A move to discontinue a High Court Appeal by a New Zealand group could signpost an opportunity for a new chapter in Manuka’s history in which greater collaboration between the New Zealand and Australian Manuka Honey Industries can flourish.
“This is a win for everyone because it means we can bring a greater focus to working together,” said Beekeeper and Founder of Australia’s Manuka Michael Howes.
“Spending money and time working cooperatively is clearly mutually beneficial to both Australia and New Zealand. We look forward to continuing to build the Australian Manuka Honey industry and we are confident that we can again join forces with New Zealand to bring this powerful medicinal honey to the world.”
The New Zealand Manuka Honey Appellation Society (MHAS) recently discontinued their High Court appeal in the United Kingdom, which means the previous 2021 UK IPO ruling in Australian beekeepers’ favour stands and there is no restraint or trademark on Manuka naming rights.
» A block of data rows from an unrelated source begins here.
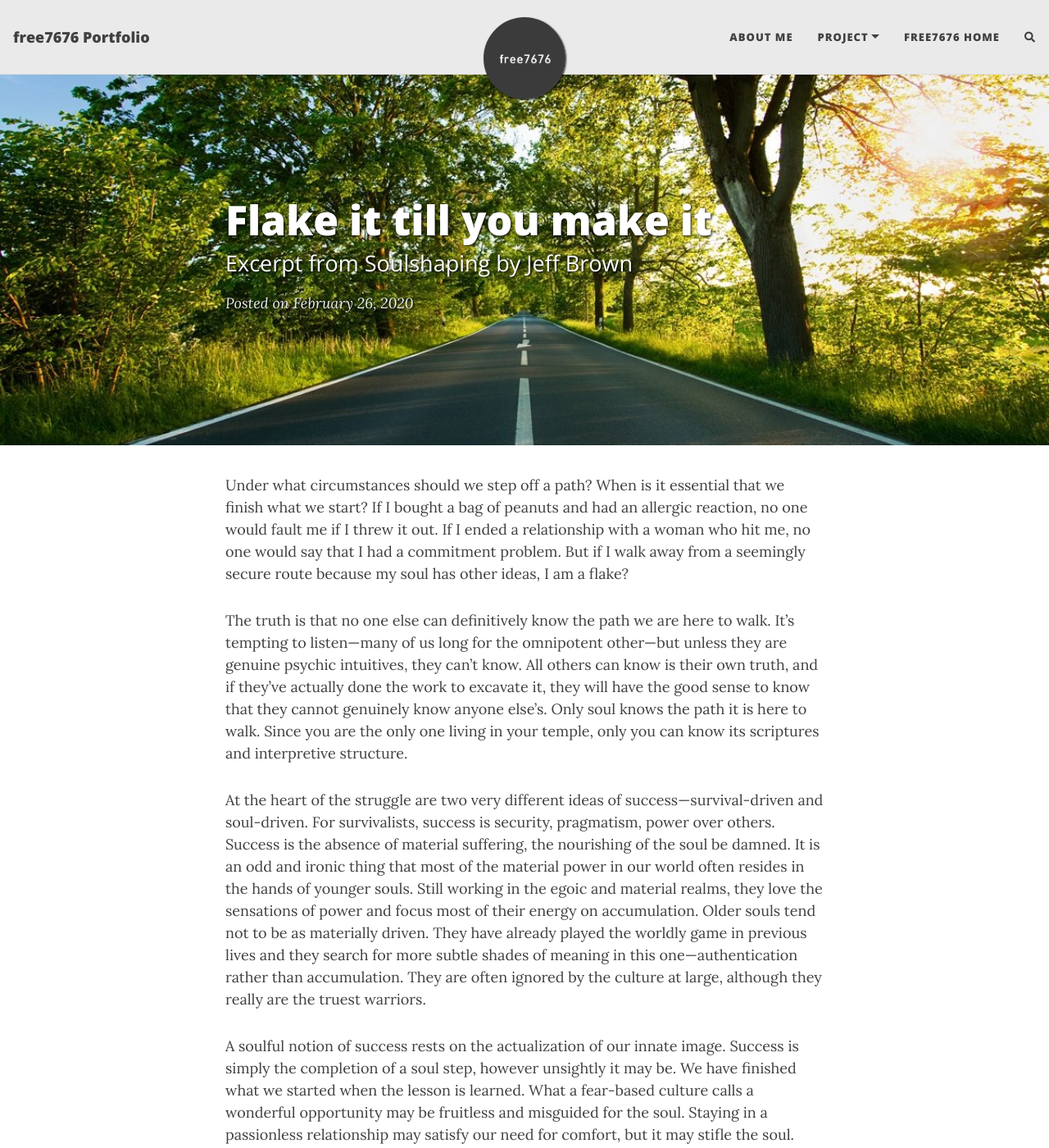
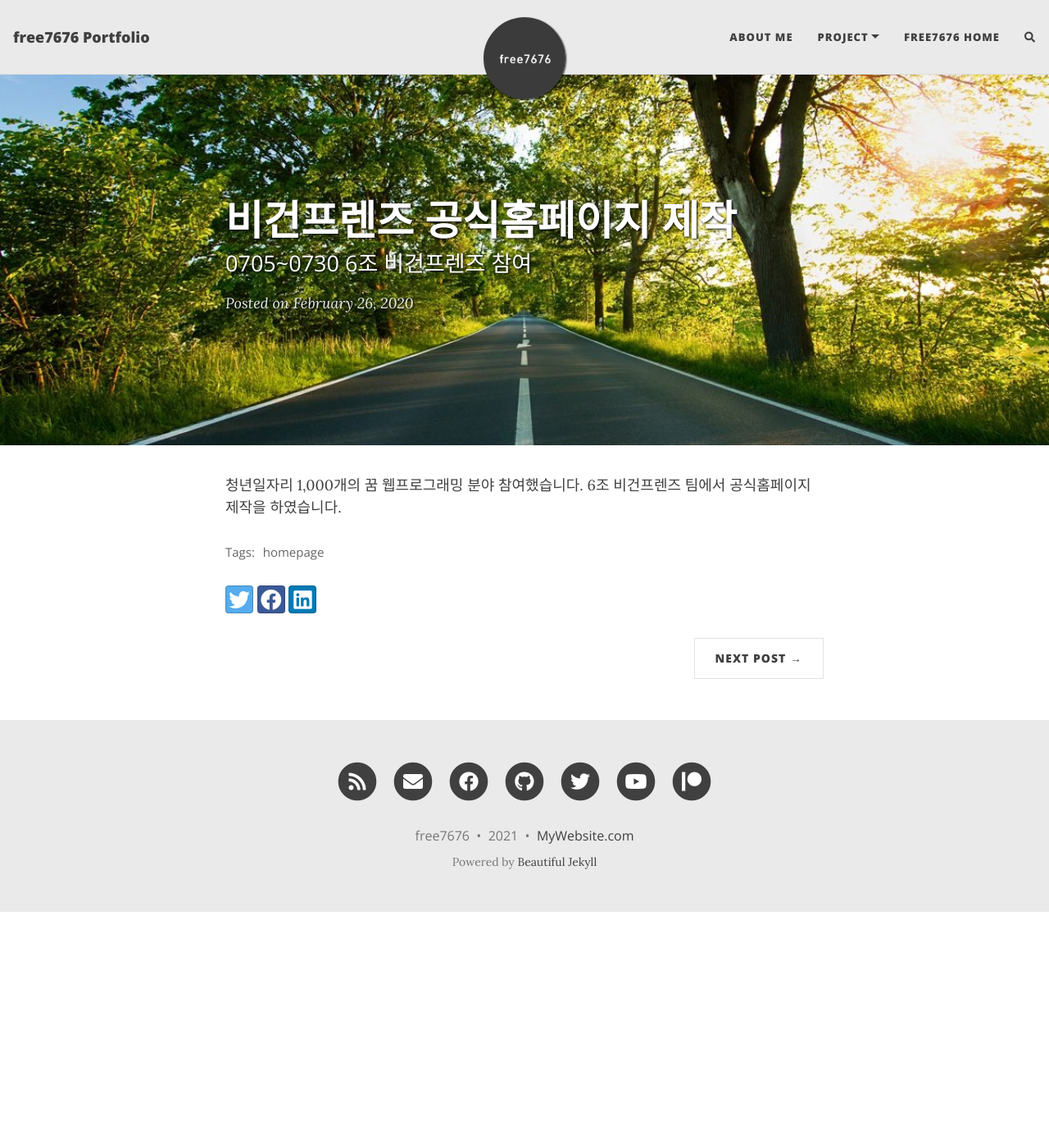
Before and after one commit to free7676/free7676.github.io, a Jekyll site: the page built from _posts/2020-02-26-flake-it-till-you-make-it.md, in a window 1280 px wide and 1400 px high. Shown: the whole window at 82% size. Built offline with Jekyll 4.4.1, drawn with Linux system fonts in a browser that asks for light colours; nearby versions of some CDN libraries; comment, search, counter and statistics services are not loaded; some of the changed text lies outside the part shown.

Commit message:
Update 2020-02-26-flake-it-till-you-make-it.md

```diff
--- a/_posts/2020-02-26-flake-it-till-you-make-it.md
+++ b/_posts/2020-02-26-flake-it-till-you-make-it.md
@@ -1,17 +1,11 @@
 ---
 layout: post
-title: Flake it till you make it
-subtitle: Excerpt from Soulshaping by Jeff Brown
+title: 비건프렌즈 공식홈페이지 제작
+subtitle: 0705~0730 6조 비건프렌즈 참여
 cover-img: /assets/img/path.jpg
 thumbnail-img: /assets/img/thumb.png
 share-img: /assets/img/path.jpg
-tags: [books, test]
+tags: [homepage]
 ---
 
-Under what circumstances should we step off a path? When is it essential that we finish what we start? If I bought a bag of peanuts and had an allergic reaction, no one would fault me if I threw it out. If I ended a relationship with a woman who hit me, no one would say that I had a commitment problem. But if I walk away from a seemingly secure route because my soul has other ideas, I am a flake?
-
-The truth is that no one else can definitively know the path we are here to walk. It’s tempting to listen—many of us long for the omnipotent other—but unless they are genuine psychic intuitives, they can’t know. All others can know is their own truth, and if they’ve actually done the work to excavate it, they will have the good sense to know that they cannot genuinely know anyone else’s. Only soul knows the path it is here to walk. Since you are the only one living in your temple, only you can know its scriptures and interpretive structure.
-
-At the heart of the struggle are two very different ideas of success—survival-driven and soul-driven. For survivalists, success is security, pragmatism, power over others. Success is the absence of material suffering, the nourishing of the soul be damned. It is an odd and ironic thing that most of the material power in our world often resides in the hands of younger souls. Still working in the egoic and material realms, they love the sensations of power and focus most of their energy on accumulation. Older souls tend not to be as materially driven. They have already played the worldly game in previous lives and they search for more subtle shades of meaning in this one—authentication rather than accumulation. They are often ignored by the culture at large, although they really are the truest warriors.
-
-A soulful notion of success rests on the actualization of our innate image. Success is simply the completion of a soul step, however unsightly it may be. We have finished what we started when the lesson is learned. What a fear-based culture calls a wonderful opportunity may be fruitless and misguided for the soul. Staying in a passionless relationship may satisfy our need for comfort, but it may stifle the soul. Becoming a famous lawyer is only worthwhile if the soul demands it. It is an essential failure if you are called to be a monastic this time around. If you need to explore and abandon ten careers in order to stretch your soul toward its innate image, then so be it. Flake it till you make it.
+청년일자리 1,000개의 꿈 웹프로그래밍 분야 참여했습니다. 6조 비건프렌즈 팀에서 공식홈페이지 제작을 하였습니다.
```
MHAS has also withdrawn their application for the ‘Manuka Honey’ certification mark in the European Union.
This is a significant win for the Australian Manuka honey industry, which is forecast to be worth around $1.27 billion in annual trade by 2027. This result means Australian Manuka honey producers can sell their products in the UK and Europe under the globally recognised ‘Manuka’ name.
There is a growing demand for Manuka honey for consumption and for use in medicinal and wellbeing products. The withdrawal of this appeal means Australian growers now have the legal right to use the word Manuka to label their products. This decision gives Australian Manuka honey producers greater certainty for Manuka honey trade in the UK, Europe and other world markets.
Manuka is an Australian native plant, and the term Manuka honey has long been used in Australia to describe this unique medicinal honey. There are over 80 species of Leptospermum plants, all native to Australia. One of these species, Leptospermum scoparium is widespread and flourishes in southern parts of Australia; it is also found in New Zealand.
Australian and New Zealand scientists have been collaborating and working as a team to discover more about Manuka honey benefits, and how its medicinal properties advance our wellbeing for many years. Bringing this court case to a close enables more collaboration and mutual growth in the industries of both countries.